WCU: What additional advice do you have for health administrators to be successful going forward?
JR: Do legislative outreach, both at the state level and the federal level. You’ve got to be a partner with your representatives. We elect great people, but not everyone’s an expert in health systems. Not everyone’s an expert in healthcare reimbursement and staffing and the pipelines to find these workforces. So, they need local folks who can
meet with them and help them understand these problems so they can be better informed and make the right solutions for us in a more timely manner. We’ve got to really drive the sense of urgency amongst our elected legislative folks.
WCU: That’s great advice. Any other things that are on the job and within the hospital floor?
JR: I have to reiterate, within the hospital, it boils down to being really good at taking care of your people. We are the leaders who take care of the people who take care of the people, as they say. So it’s important to be a servant leader—get out there, understand, be a face that they recognize, get to know your staff, thank them every single day for coming in and doing these everyday miracles that you need to take care of the patients. Take care of your people and they’ll take care of you.
WCU: Now let’s focus on students. What advice would you give to current health administration students for the future?

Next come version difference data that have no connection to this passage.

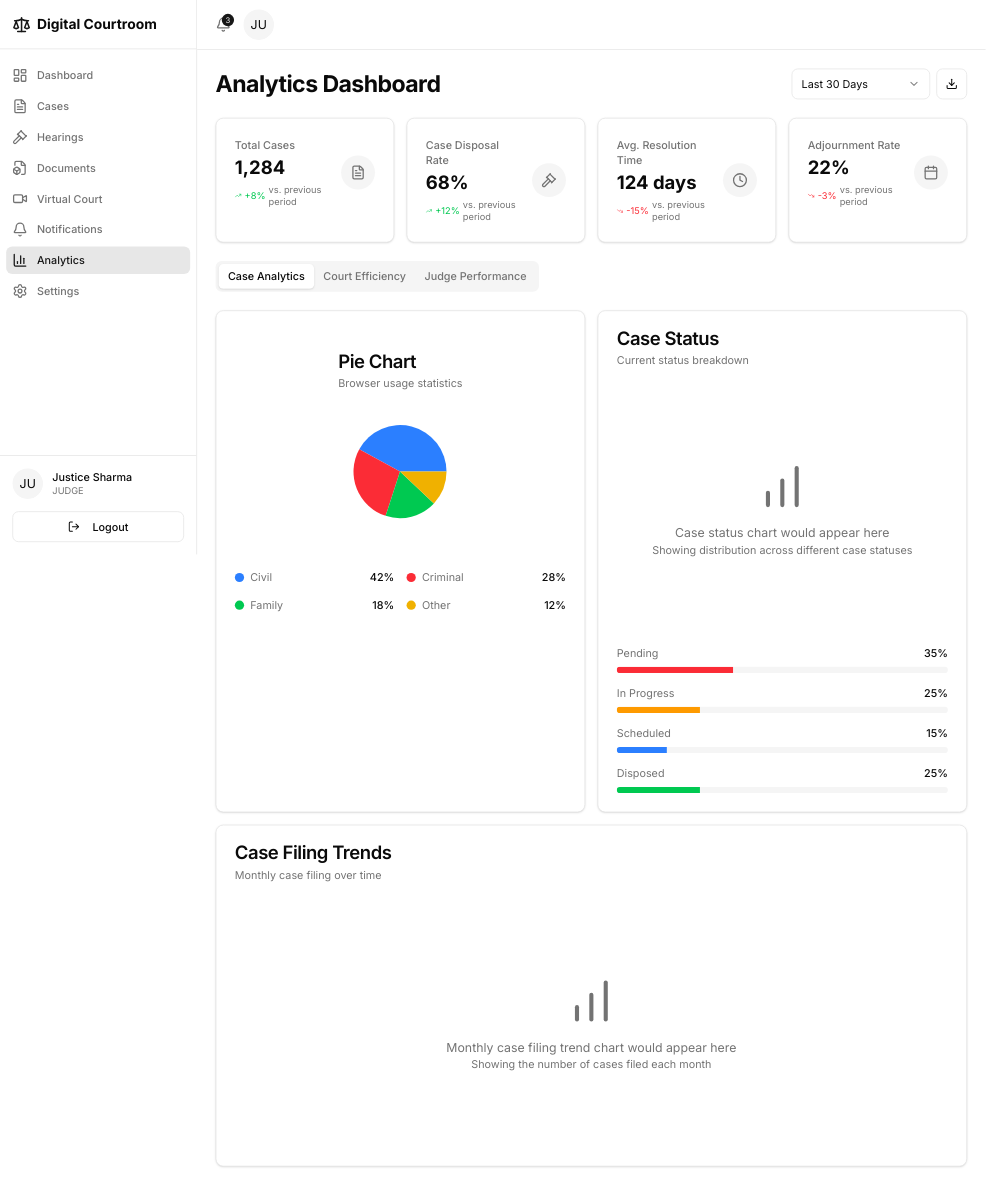
Repository: n0tank3sh/digicourt
Page: /analytics (app in frontend/)
These files come from the project's save history. The page is drawn as it stood at one moment and after a run of saves; the edit follows.
The browser window is 1280 px wide. The pictures show the whole page, at 77% of full size.
The project was rebuilt for these pictures with package versions that can differ from the ones it lists, and the page was loaded fresh each time. The framework's server and built-in components were replaced by stand-ins that run in the browser. Also part of the build but not shown: frontend/next.config.ts.

Above is the page before, as saved 2025-03-26 22:32:50.

### frontend/src/components/ui/card.tsx
import * as React from "react"

import { cn } from "@/lib/utils"

const Card = React.forwardRef<
  HTMLDivElement,
  React.HTMLAttributes<HTMLDivElement>
>(({ className, ...props }, ref) => (
  <div
    ref={ref}
    className={cn(
      "rounded-lg border bg-card text-card-foreground shadow-sm",
      className
    )}
    {...props}
  />
))
Card.displayName = "Card"

const CardHeader = React.forwardRef<
  HTMLDivElement,
  React.HTMLAttributes<HTMLDivElement>
>(({ className, ...props }, ref) => (
  <div
    ref={ref}
    className={cn("flex flex-col space-y-1.5 p-6", className)}
    {...props}
  />
))
CardHeader.displayName = "CardHeader"

const CardTitle = React.forwardRef<
  HTMLDivElement,
  React.HTMLAttributes<HTMLDivElement>
>(({ className, ...props }, ref) => (
  <div
    ref={ref}
    className={cn(
      "text-2xl font-semibold leading-none tracking-tight",
      className
    )}
    {...props}
  />
))
CardTitle.displayName = "CardTitle"

const CardDescription = React.forwardRef<
  HTMLDivElement,
  React.HTMLAttributes<HTMLDivElement>
>(({ className, ...props }, ref) => (
  <div
    ref={ref}
    className={cn("text-sm text-muted-foreground", className)}
    {...props}
  />
))
CardDescription.displayName = "CardDescription"

const CardContent = React.forwardRef<
  HTMLDivElement,
  React.HTMLAttributes<HTMLDivElement>
>(({ className, ...props }, ref) => (
  <div ref={ref} className={cn("p-6 pt-0", className)} {...props} />
))
CardContent.displayName = "CardContent"

const CardFooter = React.forwardRef<
  HTMLDivElement,
  React.HTMLAttributes<HTMLDivElement>
>(({ className, ...props }, ref) => (
  <div
    ref={ref}
    className={cn("flex items-center p-6 pt-0", className)}
    {...props}
  />
))
CardFooter.displayName = "CardFooter"

export { Card, CardHeader, CardFooter, CardTitle, CardDescription, CardContent }

### frontend/src/components/ui/tabs.tsx
"use client"

import * as React from "react"
import * as TabsPrimitive from "@radix-ui/react-tabs"

import { cn } from "@/lib/utils"

const Tabs = TabsPrimitive.Root

const TabsList = React.forwardRef<
  React.ElementRef<typeof TabsPrimitive.List>,
  React.ComponentPropsWithoutRef<typeof TabsPrimitive.List>
>(({ className, ...props }, ref) => (
  <TabsPrimitive.List
    ref={ref}
    className={cn(
      "inline-flex h-10 items-center justify-center rounded-md bg-muted p-1 text-muted-foreground",
      className
    )}
    {...props}
  />
))
TabsList.displayName = TabsPrimitive.List.displayName

const TabsTrigger = React.forwardRef<
  React.ElementRef<typeof TabsPrimitive.Trigger>,
  React.ComponentPropsWithoutRef<typeof TabsPrimitive.Trigger>
>(({ className, ...props }, ref) => (
  <TabsPrimitive.Trigger
    ref={ref}
    className={cn(
      "inline-flex items-center justify-center whitespace-nowrap rounded-sm px-3 py-1.5 text-sm font-medium ring-offset-background transition-all focus-visible:outline-none focus-visible:ring-2 focus-visible:ring-ring focus-visible:ring-offset-2 disabled:pointer-events-none disabled:opacity-50 data-[state=active]:bg-background data-[state=active]:text-foreground data-[state=active]:shadow-sm",
      className
    )}
    {...props}
  />
))
TabsTrigger.displayName = TabsPrimitive.Trigger.displayName

const TabsContent = React.forwardRef<
  React.ElementRef<typeof TabsPrimitive.Content>,
  React.ComponentPropsWithoutRef<typeof TabsPrimitive.Content>
>(({ className, ...props }, ref) => (
  <TabsPrimitive.Content
    ref={ref}
    className={cn(
      "mt-2 ring-offset-background focus-visible:outline-none focus-visible:ring-2 focus-visible:ring-ring focus-visible:ring-offset-2",
      className
    )}
    {...props}
  />
))
TabsContent.displayName = TabsPrimitive.Content.displayName

export { Tabs, TabsList, TabsTrigger, TabsContent }

### frontend/src/types/index.ts
// User Types
export enum UserRole {
  JUDGE = "JUDGE",
  LAWYER = "LAWYER",
  COURT_STAFF = "COURT_STAFF",
  CITIZEN = "CITIZEN",
  ADMIN = "ADMIN",
}

export interface User {
  id: string
  name: string
  email: string
  role: UserRole
  barId?: string // For lawyers
  courtId?: string // For judges and court staff
  createdAt: Date
  updatedAt: Date
}

// Case Types
export enum CaseStatus {
  FILED = "FILED",
  PENDING = "PENDING",
  IN_PROGRESS = "IN_PROGRESS",
  SCHEDULED = "SCHEDULED",
  ADJOURNED = "ADJOURNED",
  DISPOSED = "DISPOSED",
  CLOSED = "CLOSED",
}

export enum CaseType {
  CIVIL = "CIVIL",
  CRIMINAL = "CRIMINAL",
  FAMILY = "FAMILY",
  CORPORATE = "CORPORATE",
  CONSTITUTIONAL = "CONSTITUTIONAL",
  OTHER = "OTHER",
}

export interface Case {
  id: string
  caseNumber: string
  title: string
  description: string
  type: CaseType
  status: CaseStatus
  filingDate: Date
  plaintiffs: string[] // IDs of involved parties
  defendants: string[] // IDs of involved parties
  judgerId?: string
  courtId: string
  createdAt: Date
  updatedAt: Date
}

// Hearing Types
export enum HearingType {
  PHYSICAL = "PHYSICAL",
  VIRTUAL = "VIRTUAL",
  HYBRID = "HYBRID",
}

export enum HearingStatus {
  SCHEDULED = "SCHEDULED",
  IN_PROGRESS = "IN_PROGRESS",
  COMPLETED = "COMPLETED",
  ADJOURNED = "ADJOURNED",
  CANCELLED = "CANCELLED",
}

export interface Hearing {
  id: string
  caseId: string
  scheduledDate: Date
  actualDate?: Date
  type: HearingType
  status: HearingStatus
  location: string // Court room or virtual link
  notes?: string
  attendees: string[] // IDs of attendees
  createdAt: Date
  updatedAt: Date
}

// Document Types
export enum DocumentType {
  PETITION = "PETITION",
  EVIDENCE = "EVIDENCE",
  AFFIDAVIT = "AFFIDAVIT",
  JUDGMENT = "JUDGMENT",
  ORDER = "ORDER",
  NOTICE = "NOTICE",
  OTHER = "OTHER",
}

export interface Document {
  id: string
  caseId: string
  title: string
  type: DocumentType
  fileUrl: string
  fileSize: number
  mimeType: string
  uploadedBy: string // User ID
  isPublic: boolean
  version: number
  createdAt: Date
  updatedAt: Date
}

// Notification Types
export enum NotificationType {
  CASE_UPDATE = "CASE_UPDATE",
  HEARING_SCHEDULED = "HEARING_SCHEDULED",
  HEARING_RESCHEDULED = "HEARING_RESCHEDULED",
  DOCUMENT_UPLOADED = "DOCUMENT_UPLOADED",
  SUMMONS = "SUMMONS",
  JUDGMENT_DELIVERED = "JUDGMENT_DELIVERED",
  OTHER = "OTHER",
}

export interface Notification {
  id: string
  userId: string
  type: NotificationType
  title: string
  message: string
  relatedId?: string // ID of related entity (case, hearing, etc.)
  isRead: boolean
  createdAt: Date
}

// Court Types
export interface Court {
  id: string
  name: string
  type: string
  address: string
  jurisdiction: string
  contactNumber: string
  email: string
  createdAt: Date
  updatedAt: Date
}

// Analytics Types
export interface CaseAnalytics {
  totalCases: number
  pendingCases: number
  disposedCases: number
  averageDisposalTime: number // in days
  casesByType: Record<CaseType, number>
  casesByStatus: Record<CaseStatus, number>
  monthlyCaseFiling: { month: string; count: number }[]
}

export interface CourtAnalytics {
  totalHearings: number
  completedHearings: number
  adjournedHearings: number
  averageHearingDuration: number // in minutes
  hearingsByType: Record<HearingType, number>
  courtUtilization: number // percentage
}

### frontend/src/components/ui/button.tsx
import * as React from "react"
import { Slot } from "@radix-ui/react-slot"
import { cva, type VariantProps } from "class-variance-authority"

import { cn } from "@/lib/utils"

const buttonVariants = cva(
  "inline-flex items-center justify-center gap-2 whitespace-nowrap rounded-md text-sm font-medium ring-offset-background transition-colors focus-visible:outline-none focus-visible:ring-2 focus-visible:ring-ring focus-visible:ring-offset-2 disabled:pointer-events-none disabled:opacity-50 [&_svg]:pointer-events-none [&_svg]:size-4 [&_svg]:shrink-0",
  {
    variants: {
      variant: {
        default: "bg-primary text-primary-foreground hover:bg-primary/90",
        destructive:
          "bg-destructive text-destructive-foreground hover:bg-destructive/90",
        outline:
          "border border-input bg-background hover:bg-accent hover:text-accent-foreground",
        secondary:
          "bg-secondary text-secondary-foreground hover:bg-secondary/80",
        ghost: "hover:bg-accent hover:text-accent-foreground",
        link: "text-primary underline-offset-4 hover:underline",
      },
      size: {
        default: "h-10 px-4 py-2",
        sm: "h-9 rounded-md px-3",
        lg: "h-11 rounded-md px-8",
        icon: "h-10 w-10",
      },
    },
    defaultVariants: {
      variant: "default",
      size: "default",
    },
  }
)

export interface ButtonProps
  extends React.ButtonHTMLAttributes<HTMLButtonElement>,
    VariantProps<typeof buttonVariants> {
  asChild?: boolean
}

const Button = React.forwardRef<HTMLButtonElement, ButtonProps>(
  ({ className, variant, size, asChild = false, ...props }, ref) => {
    const Comp = asChild ? Slot : "button"
    return (
      <Comp
        className={cn(buttonVariants({ variant, size, className }))}
        ref={ref}
        {...props}
      />
    )
  }
)
Button.displayName = "Button"

export { Button, buttonVariants }

### frontend/src/components/ui/piechart.tsx
"use client"
import { TrendingUp } from "lucide-react"
import { Pie, PieChart } from "recharts"
import {
    Card,
    CardContent,
    CardDescription,
    CardHeader,
    CardTitle,

} from "@/components/ui/card"
import {
    ChartConfig,
    ChartContainer,
    ChartTooltip,
    ChartTooltipContent,
} from "@/components/ui/chart"
const chartData = [
    { browser: "Civil", visitors: 42, fill: "var(--color-blue-500)" },
    { browser: "Criminal", visitors: 28, fill: "var(--color-red-500)" },
    { browser: "Family", visitors: 18, fill: "var(--color-green-500)" },
    { browser: "other", visitors: 12, fill: "var(--color-yellow-500)" },
]
const chartConfig = {
    visitors: {
        label: "Visitors",
    },
    chrome: {
        label: "Chrome",
        color: "hsl(var(--chart-1))",
    },
    safari: {
        label: "Safari",
        color: "hsl(var(--chart-2))",
    },
    firefox: {
        label: "Firefox",
        color: "hsl(var(--chart-3))",
    },
    edge: {
        label: "Edge",
        color: "hsl(var(--chart-4))",
    },
    other: {
        label: "Other",
        color: "hsl(var(--chart-5))",
    },
} satisfies ChartConfig
export function PieChartComponent() {
    return (
        <Card className="flex flex-col shadow-none  border-none  ">
            <CardHeader className="bg-transparent">
               <CardTitle>Pie Chart</CardTitle>
                <CardDescription>Browser usage statistics</CardDescription>

            </CardHeader>
            <CardContent className="flex-1  pb-0 ">
                <ChartContainer
                    config={chartConfig}
                    className="mx-auto   aspect-square max-h-[250px] pb-0 [&_.recharts-pie-label-text]:fill-foreground"
                >
                    <PieChart>
                        <ChartTooltip content={<ChartTooltipContent hideLabel/>} />
                        <Pie data={chartData} dataKey="visitors"  nameKey="browser" />
                    </PieChart>
                </ChartContainer>
            </CardContent>

        </Card>
    )
}

### frontend/src/components/ui/avatar.tsx
"use client"

import * as React from "react"
import * as AvatarPrimitive from "@radix-ui/react-avatar"

import { cn } from "@/lib/utils"

const Avatar = React.forwardRef<
  React.ElementRef<typeof AvatarPrimitive.Root>,
  React.ComponentPropsWithoutRef<typeof AvatarPrimitive.Root>
>(({ className, ...props }, ref) => (
  <AvatarPrimitive.Root
    ref={ref}
    className={cn(
      "relative flex h-10 w-10 shrink-0 overflow-hidden rounded-full",
      className
    )}
    {...props}
  />
))
Avatar.displayName = AvatarPrimitive.Root.displayName

const AvatarImage = React.forwardRef<
  React.ElementRef<typeof AvatarPrimitive.Image>,
  React.ComponentPropsWithoutRef<typeof AvatarPrimitive.Image>
>(({ className, ...props }, ref) => (
  <AvatarPrimitive.Image
    ref={ref}
    className={cn("aspect-square h-full w-full", className)}
    {...props}
  />
))
AvatarImage.displayName = AvatarPrimitive.Image.displayName

const AvatarFallback = React.forwardRef<
  React.ElementRef<typeof AvatarPrimitive.Fallback>,
  React.ComponentPropsWithoutRef<typeof AvatarPrimitive.Fallback>
>(({ className, ...props }, ref) => (
  <AvatarPrimitive.Fallback
    ref={ref}
    className={cn(
      "flex h-full w-full items-center justify-center rounded-full bg-muted",
      className
    )}
    {...props}
  />
))
AvatarFallback.displayName = AvatarPrimitive.Fallback.displayName

export { Avatar, AvatarImage, AvatarFallback }

### frontend/src/components/ui/sheet.tsx
"use client"

import * as React from "react"
import * as SheetPrimitive from "@radix-ui/react-dialog"
import { cva, type VariantProps } from "class-variance-authority"
import { X } from "lucide-react"

import { cn } from "@/lib/utils"

const Sheet = SheetPrimitive.Root

const SheetTrigger = SheetPrimitive.Trigger

const SheetClose = SheetPrimitive.Close

const SheetPortal = SheetPrimitive.Portal

const SheetOverlay = React.forwardRef<
  React.ElementRef<typeof SheetPrimitive.Overlay>,
  React.ComponentPropsWithoutRef<typeof SheetPrimitive.Overlay>
>(({ className, ...props }, ref) => (
  <SheetPrimitive.Overlay
    className={cn(
      "fixed inset-0 z-50 bg-black/80  data-[state=open]:animate-in data-[state=closed]:animate-out data-[state=closed]:fade-out-0 data-[state=open]:fade-in-0",
      className
    )}
    {...props}
    ref={ref}
  />
))
SheetOverlay.displayName = SheetPrimitive.Overlay.displayName

const sheetVariants = cva(
  "fixed z-50 gap-4 bg-background p-6 shadow-lg transition ease-in-out data-[state=open]:animate-in data-[state=closed]:animate-out data-[state=closed]:duration-300 data-[state=open]:duration-500",
  {
    variants: {
      side: {
        top: "inset-x-0 top-0 border-b data-[state=closed]:slide-out-to-top data-[state=open]:slide-in-from-top",
        bottom:
          "inset-x-0 bottom-0 border-t data-[state=closed]:slide-out-to-bottom data-[state=open]:slide-in-from-bottom",
        left: "inset-y-0 left-0 h-full w-3/4 border-r data-[state=closed]:slide-out-to-left data-[state=open]:slide-in-from-left sm:max-w-sm",
        right:
          "inset-y-0 right-0 h-full w-3/4  border-l data-[state=closed]:slide-out-to-right data-[state=open]:slide-in-from-right sm:max-w-sm",
      },
    },
    defaultVariants: {
      side: "right",
    },
  }
)

interface SheetContentProps
  extends React.ComponentPropsWithoutRef<typeof SheetPrimitive.Content>,
    VariantProps<typeof sheetVariants> {}

const SheetContent = React.forwardRef<
  React.ElementRef<typeof SheetPrimitive.Content>,
  SheetContentProps
>(({ side = "right", className, children, ...props }, ref) => (
  <SheetPortal>
    <SheetOverlay />
    <SheetPrimitive.Content
      ref={ref}
      className={cn(sheetVariants({ side }), className)}
      {...props}
    >
      {children}
      <SheetPrimitive.Close className="absolute right-4 top-4 rounded-sm opacity-70 ring-offset-background transition-opacity hover:opacity-100 focus:outline-none focus:ring-2 focus:ring-ring focus:ring-offset-2 disabled:pointer-events-none data-[state=open]:bg-secondary">
        <X className="h-4 w-4" />
        <span className="sr-only">Close</span>
      </SheetPrimitive.Close>
    </SheetPrimitive.Content>
  </SheetPortal>
))
SheetContent.displayName = SheetPrimitive.Content.displayName

const SheetHeader = ({
  className,
  ...props
}: React.HTMLAttributes<HTMLDivElement>) => (
  <div
    className={cn(
      "flex flex-col space-y-2 text-center sm:text-left",
      className
    )}
    {...props}
  />
)
SheetHeader.displayName = "SheetHeader"

const SheetFooter = ({
  className,
  ...props
}: React.HTMLAttributes<HTMLDivElement>) => (
  <div
    className={cn(
      "flex flex-col-reverse sm:flex-row sm:justify-end sm:space-x-2",
      className
    )}
    {...props}
  />
)
SheetFooter.displayName = "SheetFooter"

const SheetTitle = React.forwardRef<
  React.ElementRef<typeof SheetPrimitive.Title>,
  React.ComponentPropsWithoutRef<typeof SheetPrimitive.Title>
>(({ className, ...props }, ref) => (
  <SheetPrimitive.Title
    ref={ref}
    className={cn("text-lg font-semibold text-foreground", className)}
    {...props}
  />
))
SheetTitle.displayName = SheetPrimitive.Title.displayName

const SheetDescription = React.forwardRef<
  React.ElementRef<typeof SheetPrimitive.Description>,
  React.ComponentPropsWithoutRef<typeof SheetPrimitive.Description>
>(({ className, ...props }, ref) => (
  <SheetPrimitive.Description
    ref={ref}
    className={cn("text-sm text-muted-foreground", className)}
    {...props}
  />
))
SheetDescription.displayName = SheetPrimitive.Description.displayName

export {
  Sheet,
  SheetPortal,
  SheetOverlay,
  SheetTrigger,
  SheetClose,
  SheetContent,
  SheetHeader,
  SheetFooter,
  SheetTitle,
  SheetDescription,
}

Loaded but not shown: frontend/src/app/layout.tsx (common file); frontend/src/components/theme-provider.tsx (common file); frontend/src/lib/utils.ts (common file); frontend/src/app/analytics/page.tsx (352 lines, source omitted); frontend/src/components/ui/chart.tsx (365 lines, source omitted); frontend/src/components/layout/main-layout.tsx (187 lines, source omitted); frontend/src/app/globals.css (200 lines, source omitted); frontend/src/components/ui/select.tsx (160 lines, source omitted)

After the next 4 saves:
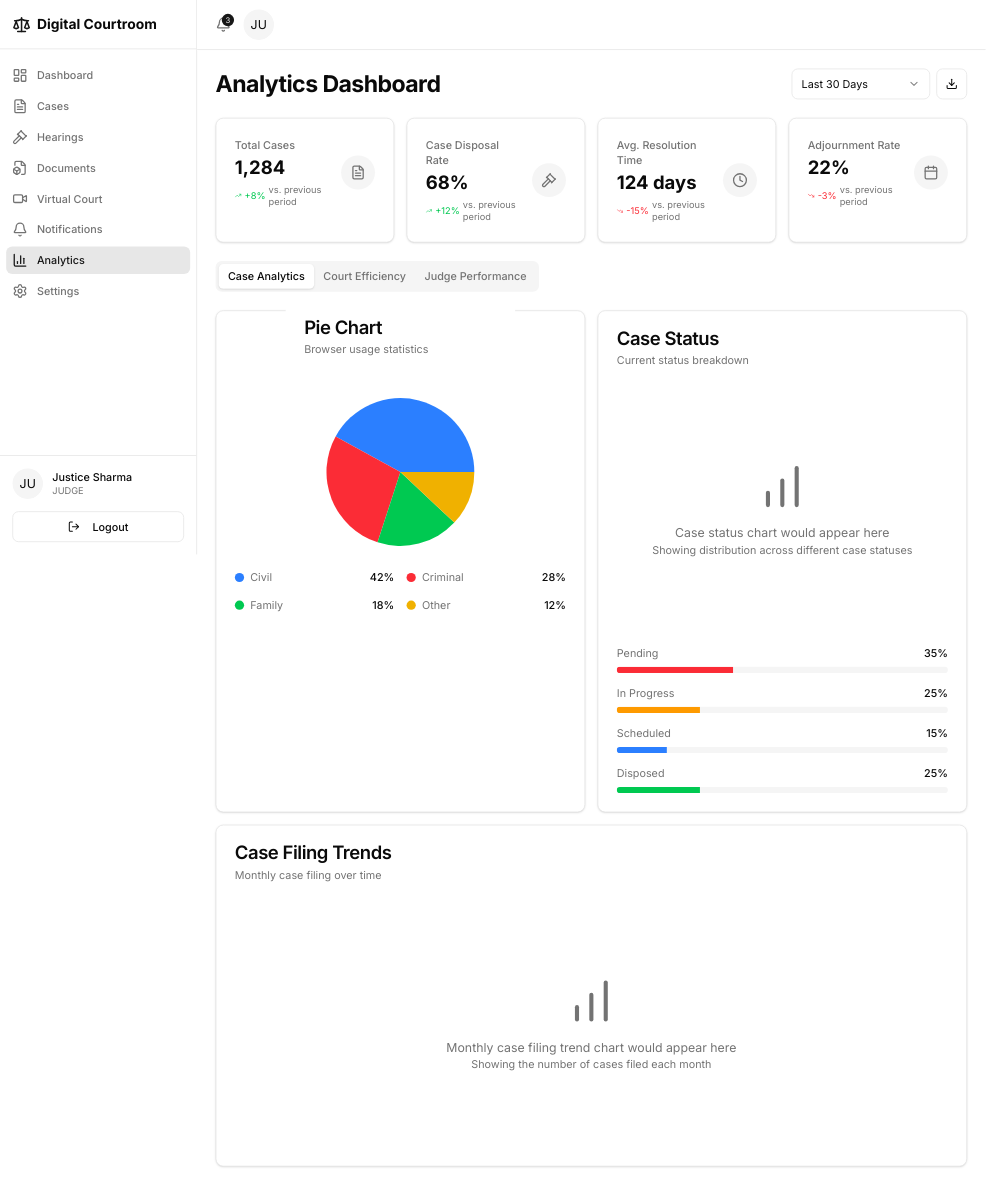
The 4 saves are shown as one change because they came seconds apart.
The last was saved 10 s later.
--- a/frontend/src/components/ui/piechart.tsx
+++ b/frontend/src/components/ui/piechart.tsx
@@ -57,7 +57,7 @@ export function PieChartComponent() {
             <CardContent className="flex-1  pb-0 ">
                 <ChartContainer
                     config={chartConfig}
-                    className="mx-auto   aspect-square max-h-[250px] pb-0 [&_.recharts-pie-label-text]:fill-foreground"
+                    className="mx-auto  h-[500px] aspect-square max-h-[250px] pb-0 [&_.recharts-pie-label-text]:fill-foreground"
                 >
                     <PieChart>
                         <ChartTooltip content={<ChartTooltipContent hideLabel/>} />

JR: One is you have to network. They always say that 70% of the jobs out there aren’t posted on any job boards so you have to use your professional networks. There’s the American College healthcare executives, there’s a lot of different resources. As a leader, I know that I have all these problems that I need to solve. I need someone who I can bring on my team that will be the right person—that will figure out this issue and put the right solutions in place. So when I see a new student or a future graduate at these events, I talk to them and I start to imagine: Where would this person fit on my team?
There have been many times where I’ve created positions based on the talents that someone brings to me. So, if you’re not out there networking yourself and building your LinkedIn connections as well as your in-person connections, you’ve got to come in and make those moves. Or instead, you’ll have to chug through job postings and try to do it a longer way versus someone seeing the spark that you bring to the table—[the spark] that’s made you successful through your MHA program and now you’re ready to hit that workforce running.
WCU provides career guidance and assistance but cannot guarantee employment. The views and opinions expressed are those of the individuals and do not necessarily reflect the beliefs or position of the school or of any instructor or student.